As a writer, I’m well aware that most agents and editors prefer manuscripts be submitted in 12 pt. Times New Roman (a few years ago it was 12 pt. Courier), presumably because that’s easiest on the eyes when reading for hours at a time.
My kindle’s text is set to display in Bookerly for no other reason than it sounded like a good bookish choice. The other options don’t inspire my confidence. Like Baskerville, for instance. That might be ideal for reading the horror genre, but for me it conjures up the wrong images for memoir or sweet romance. Then again, I shouldn’t mock it as I’ve recently learned the font was named for its creator, John Baskerville, who designed it in 1794. “Baskerville is categorized as a transitional typeface in-between classical typefaces and the high contrast modern faces.” Hmmm … okay. I guess it doesn’t have anything to do with hounds.

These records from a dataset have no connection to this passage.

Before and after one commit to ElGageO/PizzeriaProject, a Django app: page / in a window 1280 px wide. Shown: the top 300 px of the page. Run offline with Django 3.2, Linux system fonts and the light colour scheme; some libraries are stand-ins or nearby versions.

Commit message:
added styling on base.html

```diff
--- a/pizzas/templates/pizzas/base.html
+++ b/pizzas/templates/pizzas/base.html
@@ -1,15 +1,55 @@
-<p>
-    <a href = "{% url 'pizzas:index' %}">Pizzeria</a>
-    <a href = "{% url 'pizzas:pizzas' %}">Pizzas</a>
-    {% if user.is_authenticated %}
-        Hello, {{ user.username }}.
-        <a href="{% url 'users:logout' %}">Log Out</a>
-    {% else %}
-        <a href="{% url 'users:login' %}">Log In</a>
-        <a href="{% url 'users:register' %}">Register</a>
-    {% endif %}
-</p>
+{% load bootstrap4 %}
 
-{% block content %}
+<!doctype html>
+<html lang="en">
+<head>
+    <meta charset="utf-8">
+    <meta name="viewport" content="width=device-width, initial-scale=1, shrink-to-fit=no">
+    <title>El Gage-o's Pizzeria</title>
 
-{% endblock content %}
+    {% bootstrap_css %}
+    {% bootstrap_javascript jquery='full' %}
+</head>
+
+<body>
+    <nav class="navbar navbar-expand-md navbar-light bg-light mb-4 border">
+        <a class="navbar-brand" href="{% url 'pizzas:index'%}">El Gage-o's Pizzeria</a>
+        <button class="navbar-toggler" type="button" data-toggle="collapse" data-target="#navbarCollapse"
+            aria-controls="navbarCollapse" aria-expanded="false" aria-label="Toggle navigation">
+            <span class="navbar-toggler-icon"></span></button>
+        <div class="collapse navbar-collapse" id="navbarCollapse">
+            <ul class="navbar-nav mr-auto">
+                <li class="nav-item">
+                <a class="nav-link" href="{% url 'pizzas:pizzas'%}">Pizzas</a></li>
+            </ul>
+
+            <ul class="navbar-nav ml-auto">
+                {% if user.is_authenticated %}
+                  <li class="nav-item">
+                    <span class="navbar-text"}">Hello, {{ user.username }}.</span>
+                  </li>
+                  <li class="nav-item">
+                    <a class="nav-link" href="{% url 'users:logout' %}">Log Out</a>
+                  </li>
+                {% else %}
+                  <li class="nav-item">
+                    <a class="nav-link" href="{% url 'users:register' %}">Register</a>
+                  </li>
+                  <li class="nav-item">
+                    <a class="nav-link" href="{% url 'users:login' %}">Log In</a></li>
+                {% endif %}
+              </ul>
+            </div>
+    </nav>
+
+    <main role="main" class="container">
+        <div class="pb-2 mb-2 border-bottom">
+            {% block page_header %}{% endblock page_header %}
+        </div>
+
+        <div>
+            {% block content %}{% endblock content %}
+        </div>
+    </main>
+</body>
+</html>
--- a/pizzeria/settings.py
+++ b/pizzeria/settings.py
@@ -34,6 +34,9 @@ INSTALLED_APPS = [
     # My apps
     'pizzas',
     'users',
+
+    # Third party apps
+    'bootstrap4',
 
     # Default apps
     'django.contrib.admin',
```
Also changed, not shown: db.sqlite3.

Elsewhere, I read, “For anyone who uses a word processor … a favourite font can be an identity marker as salient as an outfit or a hairstyle. It can communicate formality or a more laid-back mood. Beyond that, it can illustrate the nuances of the user’s personality.”
I wish I didn’t know that! Now I will be examining every communication I send out, wondering what the recipient might learn about me, not from the contents of my document, but from the font I used. Eep!
Working on the church’s website, or on worship videos, font choices take on a different kind of importance, needing to convey words of comfort, quickly readable music lyrics or invitations that appeal to various age groups. Fortunately, I can breathe easy while blogging, knowing that my font choices here are predetermined by WordPress. That’s pretty much true across all the social media platforms.
One thing I’ve learned through experience is the usefulness of using a different font when proofreading draft manuscripts. I can read through a chapter repeatedly, only to keep discovering new errors. If I ‘select all’ and assign a different font to that chapter before reading it again, my overworked brain gains a fresh vantage point and is more alert to typos and uninspiring text. I don’t think my brain cares which new font I choose for the task as long as it doesn’t resemble the original. Now that I know my choice says something about me, I may be more picky about which one I use — though not many people are likely to have access to one of my unproofed drafts. And, of course, before sending it out on submission, I will be sure to double-check that I’ve returned all the text to that stodgy preferred Times New Roman.
There! Consider yourself enlightened on all my font-ish thoughts. Do you have a preferred font to use in your writing? Does it change, depending on what kind of writing you’re doing?